2. Communities of practice (CoPs): A CoP is a learning community, or collegial network, that Campus Compact defines as “a group of people who share interest in an area of inquiry and engage in collective learning about that issue as it relates to their work or practice. Through discussions, joint activities, and relationship building, the community of practice develops a shared and individual repertoire of resources, skills, and knowledge to use in their practice.” (MN Campus Compact). We believe that CoPs can play an important role in helping CEPs prepare and apply for micro-credentials by providing participants with: (a) a space to share, reflect on, and build their knowledge around key competencies they are expected to demonstrate to earn certification, and (b) a valued cohort experience for collegial support as they reflect on their professional practice and prepare to submit required materials as part of the application process. CoPs are not focused on content delivery but rather fundamentally designed to provide collegial support for those pursuing micro-credentials. CoP offerings that are listed on our website are reviewed and approved by Compact staff administering the credential. When approving a specific CoP for the credentialing program, we look to assure that its design is democratic and that it embraces and embodies the following equity-based principles: that (a) everyone has knowledge to share, (b) everyone has learning to do, and (c) participants bring many identities and ways of knowing and that such diverse expressions should be encouraged and incorporated into CoP activities.

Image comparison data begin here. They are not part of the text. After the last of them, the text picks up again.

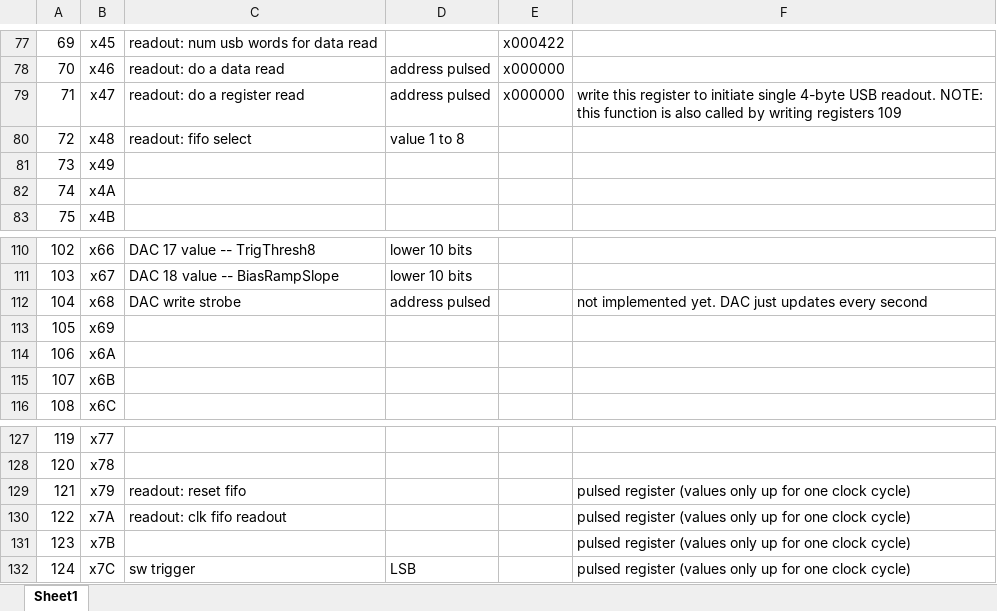
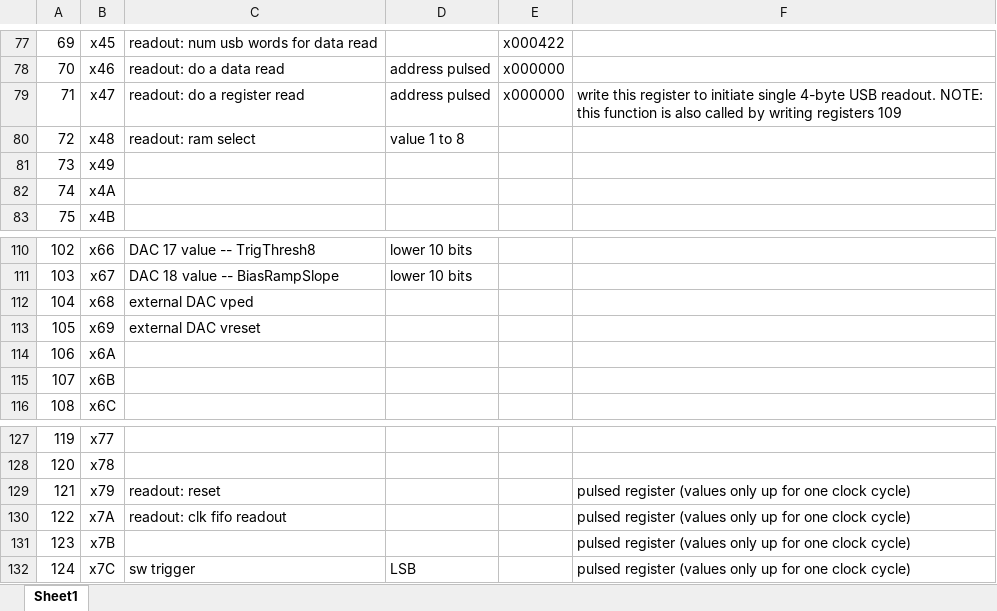
Before and after one commit to ejobe/psec4a-eval-firmware, an Excel workbook: doc/firmware-register-map-psec4a-evm.xlsx, sheet Sheet1, drawn as a sheet; only a part is shown, gaps mark what is left out; values as stored, in another font and other column widths than the file's, no borders; the diff names each change by its address in the sheet, - before the commit and + after, or states it on an @@ line.

```diff
--- a/doc/firmware-register-map-psec4a-evm.xlsx (sheet Sheet1)
+++ b/doc/firmware-register-map-psec4a-evm.xlsx (sheet Sheet1)
-C80: readout: fifo select
+C80: readout: ram select
-C112: DAC write strobe
+C112: external DAC vped
-D112: address pulsed
+D112: (empty)
-F112: not implemented yet. DAC just updates every second
+F112: (empty)
-C113: (empty)
+C113: external DAC vreset
-C129: readout: reset fifo
+C129: readout: reset
```
Also changed, not shown: 4 other files.
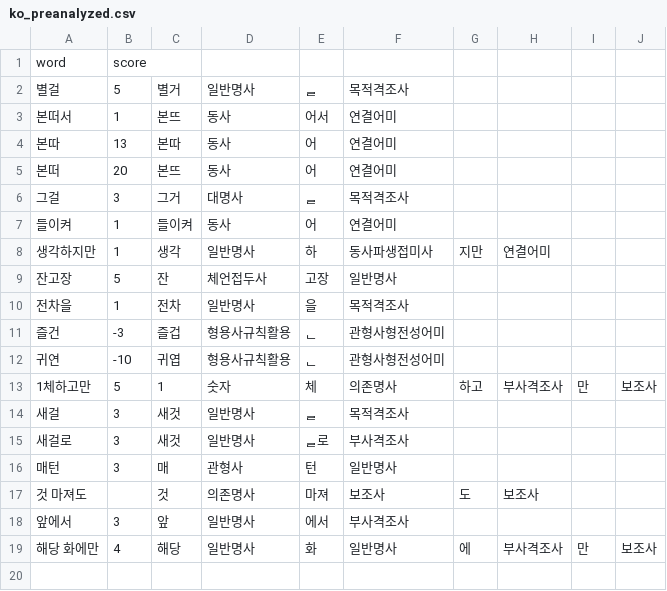
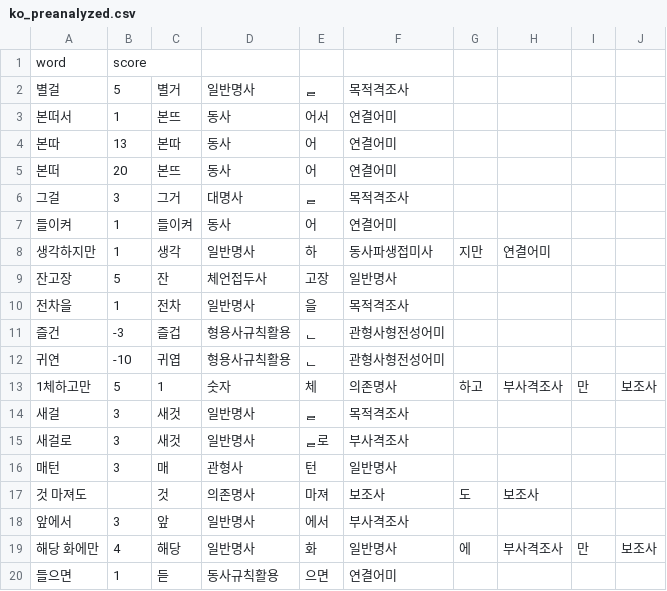
Before and after one commit to Ink-14/KKORI, a CSV file: backend/src/tokenizations/ko_preanalyzed.csv, drawn as a sheet.

```diff
--- a/backend/src/tokenizations/ko_preanalyzed.csv
+++ b/backend/src/tokenizations/ko_preanalyzed.csv
@@ -19 +19,2 @@ word,score
 해당 화에만,4,해당,일반명사,화,일반명사,에,부사격조사,만,보조사
+들으면,1,듣,동사규칙활용,으면,연결어미
```
Also changed, not shown: backend/src/tokenizations/ko_dictionary.csv, 8 other files.
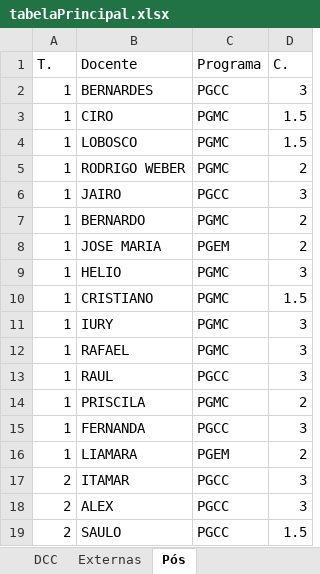
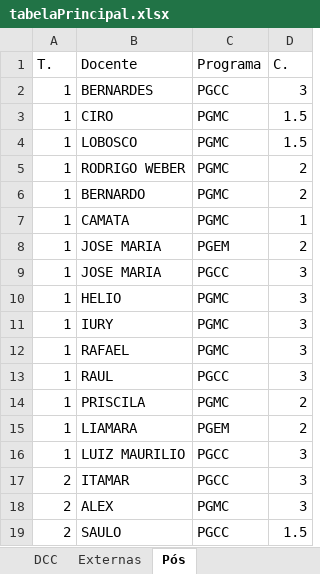
Before and after one commit to getcomp-dev/Plano-Departamental-2.0, an Excel workbook: plano-back/tabelaPrincipal.xlsx, sheet Pós, drawn as a sheet; only a part is shown; values as stored, in another font and other column widths than the file's, no borders; removed rows and columns are numbered as before the commit, all else as after; the diff covers the shown part only; the diff names each change by its address in the sheet, - before the commit and + after, or states it on an @@ line.

```diff
--- a/plano-back/tabelaPrincipal.xlsx (sheet Pós)
+++ b/plano-back/tabelaPrincipal.xlsx (sheet Pós)
-row 6: 1 | JAIRO | PGCC | 3
+row 7: 1 | CAMATA | PGMC | 1
+row 9: 1 | JOSE MARIA | PGCC | 3
-row 10: 1 | CRISTIANO | PGMC | 1.5
-row 15: 1 | FERNANDA | PGCC | 3
+row 16: 1 | LUIZ MAURILIO | PGCC | 3
-C18 (Programa): PGCC
+C18 (Programa): PGMC
```
Also changed, not shown: 5 added rows, 6 removed rows, 1 moved row and 18 edited cells elsewhere in this sheet, sheet DCC, sheet Externas, 10 other files.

Unlike a training opportunity described above, a CoP is by its nature less didactic, instructional, and content driven; learning goals are identified in process and strived for in a collective manner.